**WORK ORDER:** Collect all lines containing the word "language" from the data.

**Stored data entries:**
[Start of section]
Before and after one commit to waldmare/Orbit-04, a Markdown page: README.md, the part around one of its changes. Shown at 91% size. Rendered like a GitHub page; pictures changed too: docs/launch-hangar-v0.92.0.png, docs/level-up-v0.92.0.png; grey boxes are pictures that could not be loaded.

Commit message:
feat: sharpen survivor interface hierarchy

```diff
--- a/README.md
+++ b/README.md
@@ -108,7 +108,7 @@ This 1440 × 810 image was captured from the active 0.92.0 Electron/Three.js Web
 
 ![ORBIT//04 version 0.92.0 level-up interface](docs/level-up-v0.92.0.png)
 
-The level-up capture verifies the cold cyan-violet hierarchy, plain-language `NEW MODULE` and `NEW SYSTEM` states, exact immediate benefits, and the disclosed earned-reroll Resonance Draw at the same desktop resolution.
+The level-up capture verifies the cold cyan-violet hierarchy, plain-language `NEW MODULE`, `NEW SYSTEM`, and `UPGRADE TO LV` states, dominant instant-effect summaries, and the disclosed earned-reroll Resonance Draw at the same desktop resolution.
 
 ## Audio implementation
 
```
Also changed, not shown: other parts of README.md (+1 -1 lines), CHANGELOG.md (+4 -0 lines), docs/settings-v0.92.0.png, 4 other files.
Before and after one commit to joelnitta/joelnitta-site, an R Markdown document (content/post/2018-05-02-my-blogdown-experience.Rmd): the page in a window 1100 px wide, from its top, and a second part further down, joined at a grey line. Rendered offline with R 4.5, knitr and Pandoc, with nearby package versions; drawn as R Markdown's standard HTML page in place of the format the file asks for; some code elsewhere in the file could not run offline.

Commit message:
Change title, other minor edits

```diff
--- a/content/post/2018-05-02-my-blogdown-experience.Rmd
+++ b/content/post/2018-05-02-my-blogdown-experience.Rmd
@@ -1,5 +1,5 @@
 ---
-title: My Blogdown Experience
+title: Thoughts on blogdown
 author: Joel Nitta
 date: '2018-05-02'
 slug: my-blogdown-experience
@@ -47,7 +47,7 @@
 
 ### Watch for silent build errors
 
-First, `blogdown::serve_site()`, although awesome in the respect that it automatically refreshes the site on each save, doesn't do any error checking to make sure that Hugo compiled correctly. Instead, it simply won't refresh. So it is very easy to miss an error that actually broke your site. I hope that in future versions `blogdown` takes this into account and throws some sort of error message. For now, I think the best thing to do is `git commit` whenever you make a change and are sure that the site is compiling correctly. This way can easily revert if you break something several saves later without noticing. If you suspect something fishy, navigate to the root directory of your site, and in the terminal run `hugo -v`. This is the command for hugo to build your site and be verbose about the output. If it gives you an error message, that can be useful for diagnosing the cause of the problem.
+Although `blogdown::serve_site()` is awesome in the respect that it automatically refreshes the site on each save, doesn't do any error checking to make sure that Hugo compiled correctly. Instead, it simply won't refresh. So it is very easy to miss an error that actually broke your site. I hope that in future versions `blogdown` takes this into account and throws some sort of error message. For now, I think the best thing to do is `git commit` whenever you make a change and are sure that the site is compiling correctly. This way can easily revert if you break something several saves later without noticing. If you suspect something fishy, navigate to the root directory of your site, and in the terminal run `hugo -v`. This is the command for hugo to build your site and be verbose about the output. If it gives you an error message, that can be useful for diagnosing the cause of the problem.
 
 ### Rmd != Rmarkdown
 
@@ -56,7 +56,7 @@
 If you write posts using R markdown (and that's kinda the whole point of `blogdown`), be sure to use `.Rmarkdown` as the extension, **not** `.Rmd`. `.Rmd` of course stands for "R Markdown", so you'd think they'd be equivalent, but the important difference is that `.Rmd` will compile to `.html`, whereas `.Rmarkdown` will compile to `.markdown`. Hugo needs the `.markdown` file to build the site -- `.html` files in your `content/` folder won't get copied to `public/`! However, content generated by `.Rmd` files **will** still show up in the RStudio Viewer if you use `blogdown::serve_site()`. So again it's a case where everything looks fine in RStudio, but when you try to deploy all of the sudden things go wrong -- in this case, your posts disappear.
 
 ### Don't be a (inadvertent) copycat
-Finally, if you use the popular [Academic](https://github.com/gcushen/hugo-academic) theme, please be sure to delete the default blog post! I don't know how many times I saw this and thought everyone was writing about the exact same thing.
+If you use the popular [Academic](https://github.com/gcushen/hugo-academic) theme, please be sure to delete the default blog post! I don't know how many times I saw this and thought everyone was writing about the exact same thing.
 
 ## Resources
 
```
[End of section]
**FINISHED TASK:**
-The level-up capture verifies the cold cyan-violet hierarchy, plain-language `NEW MODULE` and `NEW SYSTEM` states, exact immediate benefits, and the disclosed earned-reroll Resonance Draw at the same desktop resolution.
+The level-up capture verifies the cold cyan-violet hierarchy, plain-language `NEW MODULE`, `NEW SYSTEM`, and `UPGRADE TO LV` states, dominant instant-effect summaries, and the disclosed earned-reroll Resonance Draw at the same desktop resolution.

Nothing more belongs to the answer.